Omega 3s are linked to better sleep in children. A growing body of research indicates the benefits of omega 3 fatty acids to children’s sleep. A 2014 study showed children who received supplemental omega 3 fatty acids slept almost an additional hour per night and woke up an average of seven fewer times throughout their night’s sleep. A 2017 study of children ages 9-11 found frequent omega 3-rich fish consumption was linked to both improved sleep quality and higher IQ scores. As I mentioned above, children who are exposed to greater amounts of the omega 3 DHA in utero sleep better during infancy.
Omega 3s are essential to cognitive health at every age. From before birth to older age, omega 3s appear to have a critical role to play in supporting cognitive development and health, and guarding against cognitive decline and some neurodegenerative diseases. In addition to improving sleep, higher levels of maternal omega 3s during pregnancy are linked to better cognitive development in young children, including stronger language skills, IQ, and visual motor skills. In teens, omega 3 intake is linked to better academic performance and better overall cognitive performance, including a stronger vocabulary. Science indicates that consumption of omega 3s early in life and in adulthood also affects brain function related to behavior and mood, with higher levels of omega 3s perhaps resulting in less aggression and hostility.
And more consumption of omega 3s during middle and older age appear to protect us against cognitive decline and dementia. One study showed people who fell in the top 25 percent of DHA levels, as measured in blood tests, had a 47 percent lower risk of developing dementia.

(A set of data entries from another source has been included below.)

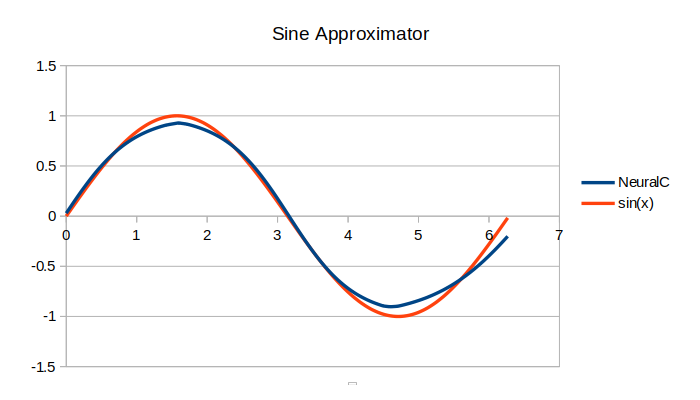
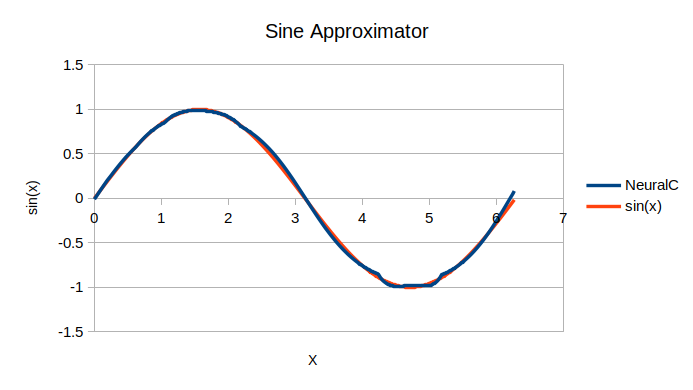
Implement sine approximator example

diff --git a/examples/sine.cpp b/examples/sine.cpp
@@ -1,0 +1,36 @@
+#include <iostream>
+#include <cmath>
+#include "../src/neural.h"
+
+int main() {
+    const double pi = 3.14159265358979323846;
+    const int population_size = 360;
+    
+    std::vector<neural::DataSample> examples;
+    for(int j = 0; j < population_size; j++) {
+        double x = j * pi/180;
+        double y = sin(x);
+        examples.push_back({{x}, {y}});
+    }
+    neural::NetworkParameters params;
+    params.learning_rate = 0.75;
+    params.gradient_clip = 1.0;
+    params.cost_function = neural::quadratic_cost;
+    params.layers = {
+        {1, nullptr},
+        {10, neural::lrelu},
+        {10, neural::lrelu},
+        {10, neural::lrelu},
+        {1, neural::tanh},
+    };
+    neural::Network network(params);
+    int epochs = 10000;
+    for(int i = 0; i < epochs; i++) {
+        network.fit(examples, 12);
+    }
+    for(auto &ex : examples) {
+        neural::Matrix output = network.forward(ex.input);
+        std::cout << ex.input[0] << " " << output.get_at(0, 0) << " " << ex.output[0] << "\n";
+    }
+    return 0;
+}

diff --git a/examples/xor.cpp b/examples/xor.cpp
@@ -28,4 +28,5 @@ int main() {
         }
         output.print();
     }
+    return 0;
 }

The brain and other health benefits on their own are enough to make omega 3 foods a priority in your diet. Add the prospect of better sleep to the mix, and it’s an even better idea.
Michael J. Breus, PhD, DABSM
The Sleep Doctor™